Keywords:
Lasater Clinical Judgment Rubric; High fidelity human patient simulation; Nursing Education Simulation Framework
Repository Posting Date:
11-Jan-2012
Date of Publication:
4-Jan-2012
Sponsors:
Sigma Theta Tau International

Full metadata record

DC FieldValue Language
dc.typePresentationen_GB
dc.titleA Systematic Approach to Analyzing Simulation Experiencesen_GB
dc.identifier.urihttp://hdl.handle.net/10755/201949-
dc.description.abstract(41st Biennial Convention) A retrospective analysis of a Critical Care Simulation elective course offered an opportunity to observe the improvement of student nurse perceptions of clinical judgments over time as they cared for high fidelity patient simulators with complex needs on eight different occasions. The purpose of this presentation is to (a) provide an overview of the course, (b) describe how the students were prepared for the activities of the course, and (c) review the components of each of the simulation experiences as they related to the Nursing Education Simulation Framework (Jeffries & Rogers, 2007). Examples of the components of the framework included attention to the concepts of teacher, student, educational practices, simulation design characteristics, and outcomes. The outcomes of interest were student responses to the Lasater Clinical Judgment Rubric (LCJR) (Lasater, 2007), derived from Tanner’s Clinical Judgment Model (Tanner, 2006). The use of the rubric as a data collection instrument permitted the students an opportunity to reflect upon and assess their performances during each simulation following debriefing sessions. Dimensions of Clinical Judgments were rated as exemplary, accomplished, developing, and beginning for each of the students. The dimensions included (a) effective noticing, which involves focused observation, recognizing deviations from expected patterns, and information seeking, (b) effective interpreting, which involves prioritizing data,  and making sense of data, (c) effective responding, which involves calm, confident manner, clear communication, well-planned intervention, and being skillful, and (d) effective reflecting which involves evaluation/self-analysis and commitment to improvement. The results of this analysis will provide a systematic approach to assess the quality of the simulation experiences within a course as well as analyze the student outcomes of perceptions of clinical judgments. The goal is to link improvement in the quality of a simulation experience with improvement in perceptions of clinical judgment, a necessary component for quality healthcare.en_GB

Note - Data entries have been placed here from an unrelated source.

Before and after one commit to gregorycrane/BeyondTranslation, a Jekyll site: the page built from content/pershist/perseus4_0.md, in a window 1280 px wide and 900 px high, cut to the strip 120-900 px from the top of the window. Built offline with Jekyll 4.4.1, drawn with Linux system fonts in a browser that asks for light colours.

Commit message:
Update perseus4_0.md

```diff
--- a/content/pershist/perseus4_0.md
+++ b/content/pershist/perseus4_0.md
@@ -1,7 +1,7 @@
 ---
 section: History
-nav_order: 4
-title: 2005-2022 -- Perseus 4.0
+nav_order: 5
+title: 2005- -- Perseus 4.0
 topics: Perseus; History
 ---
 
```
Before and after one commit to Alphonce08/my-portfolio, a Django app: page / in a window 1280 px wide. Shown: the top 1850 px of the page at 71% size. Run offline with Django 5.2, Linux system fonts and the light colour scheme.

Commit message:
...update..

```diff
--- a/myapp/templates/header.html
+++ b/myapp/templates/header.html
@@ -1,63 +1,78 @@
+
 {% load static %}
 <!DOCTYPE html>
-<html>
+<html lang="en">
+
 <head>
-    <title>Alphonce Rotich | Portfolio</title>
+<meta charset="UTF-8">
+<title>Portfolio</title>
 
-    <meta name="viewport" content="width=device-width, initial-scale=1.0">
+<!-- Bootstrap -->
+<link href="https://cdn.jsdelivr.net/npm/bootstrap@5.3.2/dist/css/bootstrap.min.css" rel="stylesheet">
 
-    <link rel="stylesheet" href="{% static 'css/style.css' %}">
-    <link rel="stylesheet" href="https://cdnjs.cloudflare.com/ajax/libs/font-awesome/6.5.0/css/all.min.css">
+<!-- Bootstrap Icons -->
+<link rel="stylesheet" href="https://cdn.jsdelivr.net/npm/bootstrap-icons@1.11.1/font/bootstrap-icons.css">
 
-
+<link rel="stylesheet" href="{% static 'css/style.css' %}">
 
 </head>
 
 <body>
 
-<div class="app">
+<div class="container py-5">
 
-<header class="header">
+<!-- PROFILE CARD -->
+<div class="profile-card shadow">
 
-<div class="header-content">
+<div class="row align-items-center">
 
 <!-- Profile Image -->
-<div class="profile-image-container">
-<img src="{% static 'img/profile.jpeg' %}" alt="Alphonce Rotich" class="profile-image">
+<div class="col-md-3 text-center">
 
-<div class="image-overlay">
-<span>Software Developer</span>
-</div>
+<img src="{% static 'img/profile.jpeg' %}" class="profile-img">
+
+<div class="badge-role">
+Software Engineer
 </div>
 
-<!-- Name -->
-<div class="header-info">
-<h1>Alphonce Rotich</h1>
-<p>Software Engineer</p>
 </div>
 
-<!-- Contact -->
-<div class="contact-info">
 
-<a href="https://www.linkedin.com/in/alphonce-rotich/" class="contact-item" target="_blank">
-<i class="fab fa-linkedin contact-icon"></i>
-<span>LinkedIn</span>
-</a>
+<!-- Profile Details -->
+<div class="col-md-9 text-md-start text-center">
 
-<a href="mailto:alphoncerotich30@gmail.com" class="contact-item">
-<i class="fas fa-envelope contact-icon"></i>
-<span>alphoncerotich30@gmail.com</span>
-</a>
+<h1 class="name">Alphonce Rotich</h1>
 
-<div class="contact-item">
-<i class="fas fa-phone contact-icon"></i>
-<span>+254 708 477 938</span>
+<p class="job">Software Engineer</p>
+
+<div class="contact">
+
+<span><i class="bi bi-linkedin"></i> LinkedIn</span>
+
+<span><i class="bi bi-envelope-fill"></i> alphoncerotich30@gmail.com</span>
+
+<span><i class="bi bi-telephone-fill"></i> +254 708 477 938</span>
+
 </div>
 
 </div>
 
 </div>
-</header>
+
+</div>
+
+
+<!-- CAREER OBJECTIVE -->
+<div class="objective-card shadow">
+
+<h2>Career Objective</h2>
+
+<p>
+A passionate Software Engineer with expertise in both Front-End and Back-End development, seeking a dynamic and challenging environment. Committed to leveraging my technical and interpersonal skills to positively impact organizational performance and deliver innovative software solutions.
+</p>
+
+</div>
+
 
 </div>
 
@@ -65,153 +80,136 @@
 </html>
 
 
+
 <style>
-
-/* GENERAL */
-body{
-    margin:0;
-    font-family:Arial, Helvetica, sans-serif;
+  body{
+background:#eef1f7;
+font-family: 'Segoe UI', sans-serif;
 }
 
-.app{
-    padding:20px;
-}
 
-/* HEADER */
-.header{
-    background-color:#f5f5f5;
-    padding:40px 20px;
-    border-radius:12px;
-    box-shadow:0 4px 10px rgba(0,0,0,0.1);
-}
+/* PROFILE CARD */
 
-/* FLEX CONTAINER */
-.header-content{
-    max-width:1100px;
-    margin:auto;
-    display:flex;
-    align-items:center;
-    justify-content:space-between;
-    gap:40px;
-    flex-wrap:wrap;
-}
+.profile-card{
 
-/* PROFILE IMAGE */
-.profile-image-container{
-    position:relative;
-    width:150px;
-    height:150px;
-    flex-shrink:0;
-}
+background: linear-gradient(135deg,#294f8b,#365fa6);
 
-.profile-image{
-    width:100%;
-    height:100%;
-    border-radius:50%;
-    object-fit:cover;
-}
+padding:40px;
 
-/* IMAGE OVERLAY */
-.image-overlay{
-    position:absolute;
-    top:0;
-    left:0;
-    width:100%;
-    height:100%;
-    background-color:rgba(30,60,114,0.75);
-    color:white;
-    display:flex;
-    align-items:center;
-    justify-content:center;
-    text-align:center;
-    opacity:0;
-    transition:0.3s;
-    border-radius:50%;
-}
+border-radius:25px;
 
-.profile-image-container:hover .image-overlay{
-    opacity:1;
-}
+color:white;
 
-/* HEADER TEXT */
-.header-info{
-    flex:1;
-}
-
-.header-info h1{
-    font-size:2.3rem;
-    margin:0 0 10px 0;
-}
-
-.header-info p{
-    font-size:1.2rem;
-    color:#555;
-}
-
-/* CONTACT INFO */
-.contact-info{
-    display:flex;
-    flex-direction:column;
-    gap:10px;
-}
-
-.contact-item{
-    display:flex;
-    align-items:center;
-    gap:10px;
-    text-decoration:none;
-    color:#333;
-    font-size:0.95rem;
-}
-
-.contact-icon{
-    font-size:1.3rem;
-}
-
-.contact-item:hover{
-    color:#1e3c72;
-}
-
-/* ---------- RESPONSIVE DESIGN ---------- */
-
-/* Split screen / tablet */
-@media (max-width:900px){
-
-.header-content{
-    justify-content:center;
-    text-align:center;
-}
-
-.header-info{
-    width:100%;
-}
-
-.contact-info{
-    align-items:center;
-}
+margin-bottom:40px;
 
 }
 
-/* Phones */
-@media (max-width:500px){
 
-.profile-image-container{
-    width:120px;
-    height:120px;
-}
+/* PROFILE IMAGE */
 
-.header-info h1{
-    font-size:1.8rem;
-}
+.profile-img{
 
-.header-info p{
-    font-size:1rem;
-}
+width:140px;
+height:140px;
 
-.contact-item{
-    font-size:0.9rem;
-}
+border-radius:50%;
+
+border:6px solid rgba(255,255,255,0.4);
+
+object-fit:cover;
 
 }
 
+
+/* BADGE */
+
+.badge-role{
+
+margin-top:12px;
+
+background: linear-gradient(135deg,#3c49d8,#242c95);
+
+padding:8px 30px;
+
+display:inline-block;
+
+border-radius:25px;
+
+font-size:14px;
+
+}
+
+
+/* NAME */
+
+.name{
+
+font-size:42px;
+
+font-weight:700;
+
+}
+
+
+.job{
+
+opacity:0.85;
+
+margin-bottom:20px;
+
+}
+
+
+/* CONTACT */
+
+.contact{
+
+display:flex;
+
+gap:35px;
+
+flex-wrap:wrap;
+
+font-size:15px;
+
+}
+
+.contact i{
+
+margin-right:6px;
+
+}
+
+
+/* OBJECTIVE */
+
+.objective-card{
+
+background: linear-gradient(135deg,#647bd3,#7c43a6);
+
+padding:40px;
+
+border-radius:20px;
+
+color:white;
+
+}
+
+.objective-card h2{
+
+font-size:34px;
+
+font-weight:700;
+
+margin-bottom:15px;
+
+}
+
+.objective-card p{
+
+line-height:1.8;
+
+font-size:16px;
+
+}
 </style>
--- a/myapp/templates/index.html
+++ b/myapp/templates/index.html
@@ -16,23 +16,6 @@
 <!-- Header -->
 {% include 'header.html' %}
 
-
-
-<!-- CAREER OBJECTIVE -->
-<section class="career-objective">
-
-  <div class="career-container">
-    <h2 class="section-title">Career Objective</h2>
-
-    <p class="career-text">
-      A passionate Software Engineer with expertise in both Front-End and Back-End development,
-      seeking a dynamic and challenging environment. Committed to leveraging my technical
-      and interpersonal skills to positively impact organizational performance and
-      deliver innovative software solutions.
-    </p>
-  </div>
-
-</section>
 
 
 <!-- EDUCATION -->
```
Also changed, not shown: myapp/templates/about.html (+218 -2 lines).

dc.subjectLasater Clinical Judgment Rubricen_GB
dc.subjectHigh fidelity human patient simulationen_GB
dc.subjectNursing Education Simulation Frameworken_GB
dc.date.available2012-01-11T11:01:46Z-
dc.date.issued2012-01-04en_GB
dc.date.accessioned2012-01-11T11:01:46Z-
dc.description.sponsorshipSigma Theta Tau Internationalen_GB
All Items in this repository are protected by copyright, with all rights reserved, unless otherwise indicated.